    TESTING FOR RISK SPILLOVER FROM THE JAPANESE STOCK MARKET TO THE DOLLAR/YEN RATE
  • [TABLE 19] TESTING FOR RISK SPILLOVER FROM THE U.S. STOCK MARKET TO THE DOLLAR/HONG KONG DOLLAR (HKD) RATE
    TESTING FOR RISK SPILLOVER FROM THE U.S. STOCK MARKET TO THE DOLLAR/HONG KONG DOLLAR (HKD) RATE
  • [TABLE 20] TESTING FOR RISK SPILLOVER FROM THE U.S. STOCK MARKET TO THE DOLLAR/TAIWAN DOLLAR (TWD) RATE
    TESTING FOR RISK SPILLOVER FROM THE U.S. STOCK MARKET TO THE DOLLAR/TAIWAN DOLLAR (TWD) RATE
  • [TABLE 21] TESTING FOR RISK SPILLOVER FROM THE U.S. STOCK MARKET TO GOLD PRICE (DOWNSIDE RISK)
    TESTING FOR RISK SPILLOVER FROM THE U.S. STOCK MARKET TO GOLD PRICE (DOWNSIDE RISK)
  • [TABLE 22] TESTING FOR RISK SPILLOVER FROM THE U.S. STOCK MARKET TO GOLD PRICE (UPSIDE)

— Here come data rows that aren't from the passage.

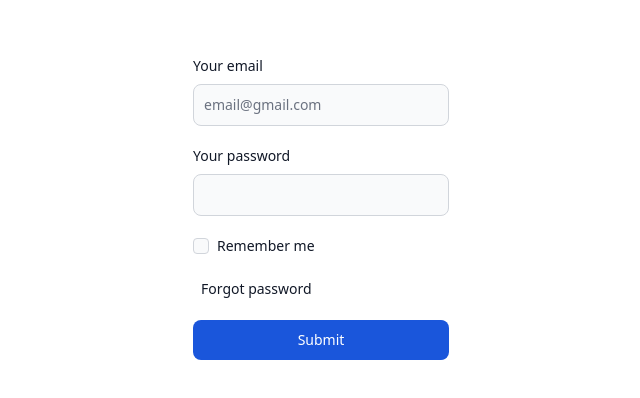
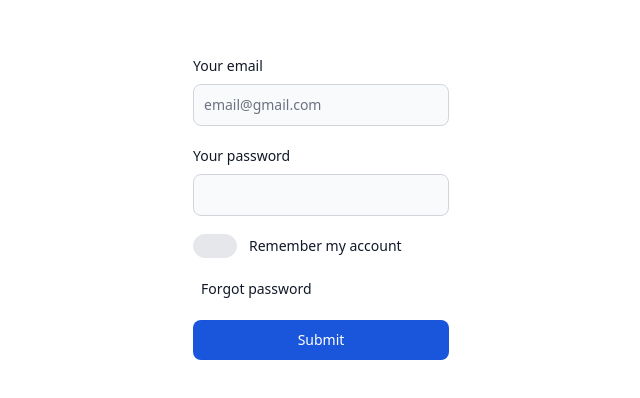
Before and after one commit to mersesarvari/ProgramIO_frontend, a React (Vite) app: page /login in a window 1280 px wide. Shown: the part 104-502 px from the top of the page, without its empty margins (319-959 px from the left). Built offline with nearby package versions, Linux system fonts and the light colour scheme.

Commit message:
added temporary and permanent login session

```diff
--- a/src/App.tsx
+++ b/src/App.tsx
@@ -9,7 +9,7 @@ import Home from "./pages/Home";
 import LoginPage from "./pages/authentication/LoginPage";
 import RegisterPage from "./pages/authentication/RegisterPage";
 import Cookies from "js-cookie";
-import { LoggedInRoutes, LoggedOutRoutes } from "./SpecificRoutes";
+import { LoggedInRoutes, LoggedOutRoutes } from "./CustomRoutes";
 import AdminPage from "./pages/AdminPage";
 import { DarkThemeToggle, Flowbite, Sidebar } from "flowbite-react";
 
--- a/src/SpecificRoutes.tsx
+++ b/src/CustomRoutes.tsx
@@ -1,12 +1,18 @@
 import { Navigate, Outlet } from "react-router-dom";
 import { useSelector } from "react-redux";
 import { selectCurrentUser } from "./features/auth/authSlice";
+import Cookies from "js-cookie";
 
 const LoggedInRoutes = () => {
   const user = useSelector(selectCurrentUser);
   const isAuthenticated = () => {
-    console.log("User data:", user);
-    if (user !== null) {
+    const userCookieString = Cookies.get("user");
+    let userCookie = null;
+    if (userCookieString) {
+      userCookie = JSON.parse(userCookieString);
+    }
+    if (user !== null || userCookie !== null) {
+      console.log("Authenticated:", true);
       return true;
     } else return false;
   };
@@ -18,8 +24,12 @@ const LoggedInRoutes = () => {
 const LoggedOutRoutes = () => {
   const user = useSelector(selectCurrentUser);
   const isAuthenticated = () => {
-    console.log("User data:", user);
-    if (user !== null) {
+    const userCookieString = Cookies.get("user");
+    let userCookie = null;
+    if (userCookieString) {
+      userCookie = JSON.parse(userCookieString);
+    }
+    if (user !== null || userCookie !== null) {
       console.log("Authenticated:", true);
       return true;
     } else return false;
--- a/src/components/NavbarTemplate.tsx
+++ b/src/components/NavbarTemplate.tsx
@@ -7,6 +7,7 @@ import { useNavigate } from "react-router-dom";
 import { useLogoutMutation } from "../features/auth/authAPISlice";
 import { logout as LogoutApiCall } from "../../src/features/auth/authSlice";
 import { useDispatch } from "react-redux";
+import Cookies from "js-cookie";
 
 const NavbarTemplate = () => {
   const navigate = useNavigate();
@@ -17,6 +18,8 @@ const NavbarTemplate = () => {
       if (!isLoading) {
         const logoutResponse = await logout({}).unwrap();
         await dispatch(LogoutApiCall({}));
+        Cookies.remove("user");
+
         console.log("Logout response:", logoutResponse);
         navigate("/login");
       }
@@ -46,9 +49,15 @@ const NavbarTemplate = () => {
                 name@flowbite.com
               </span>
             </Dropdown.Header>
-            <Dropdown.Item>Dashboard</Dropdown.Item>
-            <Dropdown.Item>Settings</Dropdown.Item>
-            <Dropdown.Item>Earnings</Dropdown.Item>
+            <Dropdown.Item onClick={() => navigate("/dashboard")}>
+              Dashboard
+            </Dropdown.Item>
+            <Dropdown.Item onClick={() => navigate("/settings")}>
+              Settings
+            </Dropdown.Item>
+            <Dropdown.Item onClick={() => navigate("/account")}>
+              Account
+            </Dropdown.Item>
             <Dropdown.Divider />
             <Dropdown.Item
               onClick={() => {
@@ -61,7 +70,7 @@ const NavbarTemplate = () => {
           <Navbar.Toggle />
         </div>
         <Navbar.Collapse>
-          <Navbar.Link href="#" active>
+          <Navbar.Link href="/" active>
             Home
           </Navbar.Link>
           <Navbar.Link href="#">About</Navbar.Link>
--- a/src/pages/authentication/LoginPage.tsx
+++ b/src/pages/authentication/LoginPage.tsx
@@ -1,11 +1,13 @@
 import * as Yup from "yup";
 import { ErrorMessage, Field, Form, Formik } from "formik";
-import React, { useEffect } from "react";
+import React, { useEffect, useState } from "react";
 import { useNavigate } from "react-router-dom";
 import { useDispatch, useSelector } from "react-redux";
 import { setCredentials } from "../../features/auth/authSlice";
 import { useLoginMutation } from "../../features/auth/authAPISlice";
 import { selectCurrentUser } from "../../features/auth/authSlice";
+import { Checkbox, ToggleSwitch } from "flowbite-react";
+import Cookies from "js-cookie";
 
 interface LoginFormValues {
   email: string;
@@ -16,6 +18,7 @@ const LoginPage: React.FC = () => {
   const navigate = useNavigate();
   const dispatch = useDispatch();
   const [login, { isLoading }] = useLoginMutation();
+  const [isRemember, setRemember] = useState(false);
 
   const initialValues: LoginFormValues = {
     email: "",
@@ -29,12 +32,18 @@ const LoginPage: React.FC = () => {
 
   const onSubmit = async (values: LoginFormValues) => {
     try {
-      const userData = await login({
+      const user = await login({
         email: values.email,
         password: values.password,
       }).unwrap();
-      console.log("userData", userData);
-      dispatch(setCredentials({ ...userData }));
+      //Remember the user
+      if (isRemember) {
+        Cookies.set("user", JSON.stringify(user));
+      }
+      //Dont remember the user
+      else {
+        dispatch(setCredentials({ ...user }));
+      }
       navigate("/home");
 
       //navigate("/home");
@@ -91,19 +100,18 @@ const LoginPage: React.FC = () => {
             <div className="mb-5">
               <div className="flex items-start">
                 <div className="flex items-center h-5">
-                  <input
+                  {/* <Checkbox
                     id="remember"
-                    type="checkbox"
-                    value=""
                     className="w-4 h-4 border border-gray-300 rounded bg-gray-50 focus:ring-3 focus:ring-blue-300 dark:bg-gray-700 dark:border-gray-600 dark:focus:ring-blue-600 dark:ring-offset-gray-800 dark:focus:ring-offset-gray-800"
+                  /> */}
+                  <ToggleSwitch
+                    checked={isRemember}
+                    label="Remember my account"
+                    onChange={() => {
+                      setRemember(!isRemember);
+                    }}
                   />
                 </div>
-                <label
-                  htmlFor="remember"
-                  className="ms-2 text-sm font-medium text-gray-900 dark:text-gray-300"
-                >
-                  Remember me
-                </label>
               </div>
             </div>
             <div className="mb-5">
```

    TESTING FOR RISK SPILLOVER FROM THE U.S. STOCK MARKET TO GOLD PRICE (UPSIDE)